On land, the average household uses water at a rate of approximately 100 gallons per person per day. As sailors, we are perforce niggardly with water, but even if we used water at a quarter of that rate, a family of four would still go through 700 gallons a week. On the other end of the scale, the average amount of drinking water needed to live is less than half a gallon per person per day, or 14 gallons per week for four. Of course, that doesn’t allow for rinsing dishes or personal hygiene. Without going overboard to save water but by still being fairly careful-i.e., not leaving the water running while brushing one’s teeth-a family of four could easily use 100 gallons per week. A midsize cruising boat may have tankage for 75 to 150 gallons of water, so that means you could spend an awful lot of time lugging jerricans or looking for somewhere with a hose to fill up instead of hanging out in some idyllic tropical anchorage. At up to 25 cents a gallon in many areas, fresh water ain’t cheap, either.
All things considered, it may not be hard to justify installing a watermaker on just about any cruising boat that’s going to be out of touch with civilization for an extended period. And with the option of a modular installation-meaning that various components can be installed throughout the boat wherever there’s room-finding the space should be less of a problem.
If your boat fits the high-end, all-the-comforts category, you’ll be using a great deal of water for dishwashing, laundry, and showers, not to mention keeping the boat clean. To power everything and keep your batteries topped up, your generator is going to be running for a substantial part of each day anyway, so it’ll make sense for you to install an AC watermaker.
Generally, AC high-pressure pumps force more seawater through the membrane-which translates to more fresh water per hour-than do DC units, but they’re very power hungry and draw more amperage than an inverter can usually provide, so they aren’t practical on a boat without a generator.
If your water needs aren’t as great and you don’t carry a generator, a 12- or 24-volt-DC watermaker will allow you to make fresh water whenever you like. You can then run your engine to recharge your batteries. DC watermakers use less power than AC watermakers, but their output is also usually less. In general, when estimating your AC- or DC-watermaker needs, take into account a few factors that will reduce the output of your watermaker. First, membranes over time become less efficient. Second, watermaker output is estimated for a given input temperature, usually 70 F; in colder waters, your watermaker’s output will be less. Finally, consider that you’ll use about seven gallons of water to flush the membrane after every use-and once you have a watermaker to spoil you, your freshwater use will no doubt increase.

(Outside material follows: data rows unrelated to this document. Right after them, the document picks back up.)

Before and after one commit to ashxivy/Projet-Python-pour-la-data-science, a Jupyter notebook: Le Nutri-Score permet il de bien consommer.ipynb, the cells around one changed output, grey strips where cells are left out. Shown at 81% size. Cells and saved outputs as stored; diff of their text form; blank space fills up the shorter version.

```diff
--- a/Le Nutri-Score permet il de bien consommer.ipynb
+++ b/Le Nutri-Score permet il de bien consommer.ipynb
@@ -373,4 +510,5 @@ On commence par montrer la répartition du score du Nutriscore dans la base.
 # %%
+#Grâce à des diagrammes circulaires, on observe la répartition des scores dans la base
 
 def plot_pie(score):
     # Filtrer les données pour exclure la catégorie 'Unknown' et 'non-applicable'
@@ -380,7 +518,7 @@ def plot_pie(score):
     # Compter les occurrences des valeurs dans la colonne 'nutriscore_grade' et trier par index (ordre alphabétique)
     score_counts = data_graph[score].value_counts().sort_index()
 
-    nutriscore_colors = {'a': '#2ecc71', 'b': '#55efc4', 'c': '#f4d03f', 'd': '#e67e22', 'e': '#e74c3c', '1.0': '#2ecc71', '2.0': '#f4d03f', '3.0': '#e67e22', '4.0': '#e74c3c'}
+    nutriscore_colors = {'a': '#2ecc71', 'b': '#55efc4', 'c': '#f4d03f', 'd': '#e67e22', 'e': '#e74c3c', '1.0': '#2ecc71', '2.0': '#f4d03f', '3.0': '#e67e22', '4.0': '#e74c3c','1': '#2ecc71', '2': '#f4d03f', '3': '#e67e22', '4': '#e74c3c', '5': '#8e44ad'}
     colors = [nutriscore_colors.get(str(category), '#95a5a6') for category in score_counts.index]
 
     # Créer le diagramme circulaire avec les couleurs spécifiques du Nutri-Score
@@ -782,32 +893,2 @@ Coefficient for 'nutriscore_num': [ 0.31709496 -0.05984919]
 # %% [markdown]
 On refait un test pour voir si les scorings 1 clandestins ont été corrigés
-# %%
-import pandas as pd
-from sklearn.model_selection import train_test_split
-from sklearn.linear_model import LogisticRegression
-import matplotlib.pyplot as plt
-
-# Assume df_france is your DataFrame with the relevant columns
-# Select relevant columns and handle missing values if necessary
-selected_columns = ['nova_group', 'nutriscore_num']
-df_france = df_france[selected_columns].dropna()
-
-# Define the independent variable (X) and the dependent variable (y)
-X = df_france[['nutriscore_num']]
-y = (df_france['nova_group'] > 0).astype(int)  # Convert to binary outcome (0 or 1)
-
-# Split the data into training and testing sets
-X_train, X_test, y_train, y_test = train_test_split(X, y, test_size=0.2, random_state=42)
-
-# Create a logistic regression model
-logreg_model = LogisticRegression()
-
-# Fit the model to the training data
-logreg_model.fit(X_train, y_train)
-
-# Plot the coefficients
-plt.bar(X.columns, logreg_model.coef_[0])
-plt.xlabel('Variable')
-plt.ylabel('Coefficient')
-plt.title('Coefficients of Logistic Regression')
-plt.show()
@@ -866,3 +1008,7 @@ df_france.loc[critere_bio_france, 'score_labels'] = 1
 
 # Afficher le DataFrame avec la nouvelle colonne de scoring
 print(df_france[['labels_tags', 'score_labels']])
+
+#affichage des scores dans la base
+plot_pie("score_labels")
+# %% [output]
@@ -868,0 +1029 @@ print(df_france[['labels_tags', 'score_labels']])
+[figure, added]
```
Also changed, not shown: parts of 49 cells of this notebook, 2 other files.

If your tankage is sufficient for your needs and your available power is minimal, you may choose a simple watermaker that uses no power but operates instead by exploiting the boat’s forward motion to turn a propeller that’s hung from the stern. Some of these simple units can produce a gallon an hour if the boat’s moving quickly enough-faster, usually, than 5 knots.
The most basic watermakers have a hand pump and are suitable for inclusion in the abandon-ship bag. One manufacturer says its will produce a mouthful every 10 minutes. If you’re stuck in a life raft for a week or more, that could be the difference between survival and death.
No matter what your cruising style or budget, there’s a watermaker that could work for you. If you missed CW’s story on how watermakers work, see “The Well Is Never Dry.”